-- Opening Marker --

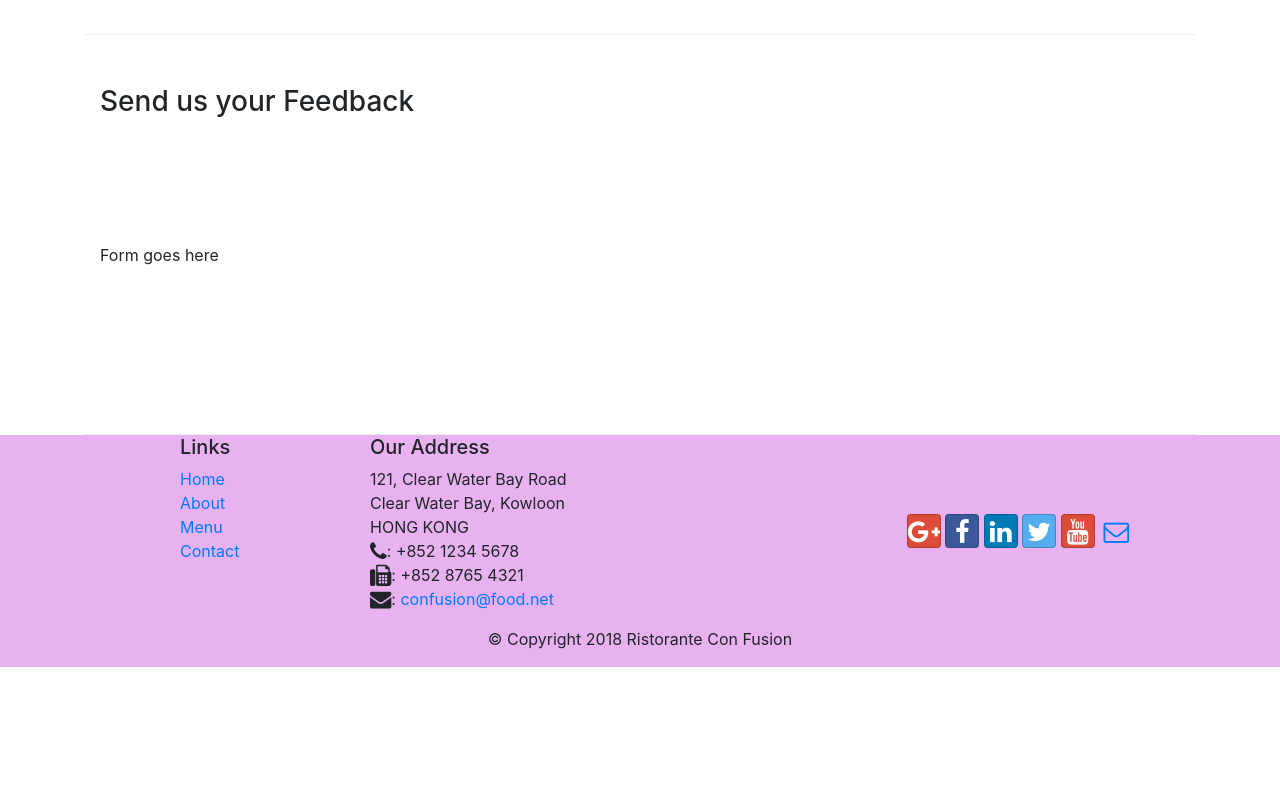
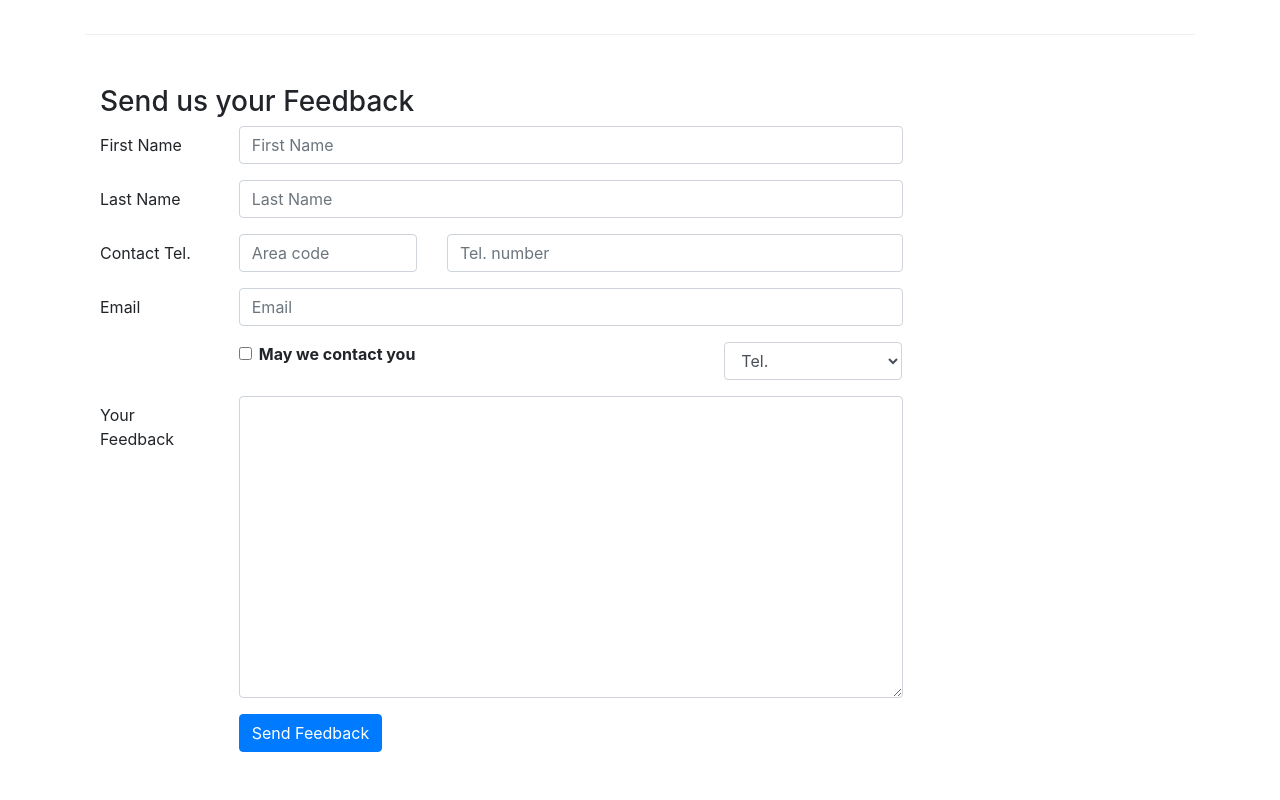
Before and after one commit to Raja201/confusion, a website: page contactus.html in a window 1280 px wide. Shown: the part 780-1580 px from the top of the page. Before the commit the page ends 1447 px from the top, so only its background shows below. Drawn offline with nearby package versions, Linux system fonts and the light colour scheme.

Commit message:
Forms and tables

```diff
--- a/contactus.html
+++ b/contactus.html
@@ -92,7 +92,62 @@
               <h3>Send us your Feedback</h3>
            </div>
             <div class="col-12 col-md-9">
-                Form goes here
+                <form>
+                    <div class="form-group row">
+                        <label for="firstname" class="col-md-2 col-form-label">First Name</label>
+                        <div class="col-md-10">
+                            <input type="text" class="form-control" id="firstname" name="firstname" placeholder="First Name">
+                        </div>
+                    </div>
+                    <div class="form-group row">
+                        <label for="lastname" class="col-md-2 col-form-label">Last Name</label>
+                        <div class="col-md-10">
+                            <input type="text" class="form-control" id="lastname" name="lastname" placeholder="Last Name">
+                        </div>
+                    </div>
+                    <div class="form-group row">
+                        <label for="telnum" class="col-12 col-md-2 col-form-label">Contact Tel.</label>
+                        <div class="col-5 col-md-3">
+                            <input type="tel" class="form-control" id="areacode" name="areacode" placeholder="Area code">
+                        </div>
+                        <div class="col-7 col-md-7">
+                            <input type="tel" class="form-control" id="telnum" name="telnum" placeholder="Tel. number">
+                        </div>
+                    </div>
+                    <div class="form-group row">
+                        <label for="emailid" class="col-md-2 col-form-label">Email</label>
+                        <div class="col-md-10">
+                            <input type="email" class="form-control" id="emailid" name="emailid" placeholder="Email">
+                        </div>
+                    </div>
+                    <div class="form-group row">
+                        <div class="col-md-6 offset-md-2">
+                            <div class="form-check">
+                                <input type="checkbox" class="form-check-input" name="approve" id="approve" value="">
+                                <label class="form-check-label" for="approve" >
+                                    <strong>May we contact you</strong>
+                                </label>
+                            </div>
+                        </div>
+                        <div class="col-md-3 offset-md-1">
+                            <select class="form-control">
+                                <option>Tel.</option>
+                                <option>Email</option>
+                            </select>
+                        </div>
+                    </div>
+                    <div class="form-group row">
+                        <label for="feedback" class="col-md-2 col-form-label">Your Feedback</label>
+                        <div class="col-md-10">
+                            <textarea class="form-control" id="feedback" name="feedback" rows="12"></textarea>
+                        </div>
+                    </div>
+                    <div class="form-group row">
+                        <div class="offset-md-2 col-md-10">
+                            <button type="submit" class="btn btn-primary">Send Feedback</button>
+                        </div>
+                    </div>
+                </form>
             </div>
              <div class="col-12 col-md">
             </div>
```
Also changed, not shown: aboutus.html (+46 -0 lines).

-- Closing Marker --

■ YOUR INSTRUCTIONS: When a line of the material holds the string "input", copy that line.

■ TASK RESULT:
+                            <input type="text" class="form-control" id="firstname" name="firstname" placeholder="First Name">
+                            <input type="text" class="form-control" id="lastname" name="lastname" placeholder="Last Name">
+                            <input type="tel" class="form-control" id="areacode" name="areacode" placeholder="Area code">
+                            <input type="tel" class="form-control" id="telnum" name="telnum" placeholder="Tel. number">
+                            <input type="email" class="form-control" id="emailid" name="emailid" placeholder="Email">
+                                <input type="checkbox" class="form-check-input" name="approve" id="approve" value="">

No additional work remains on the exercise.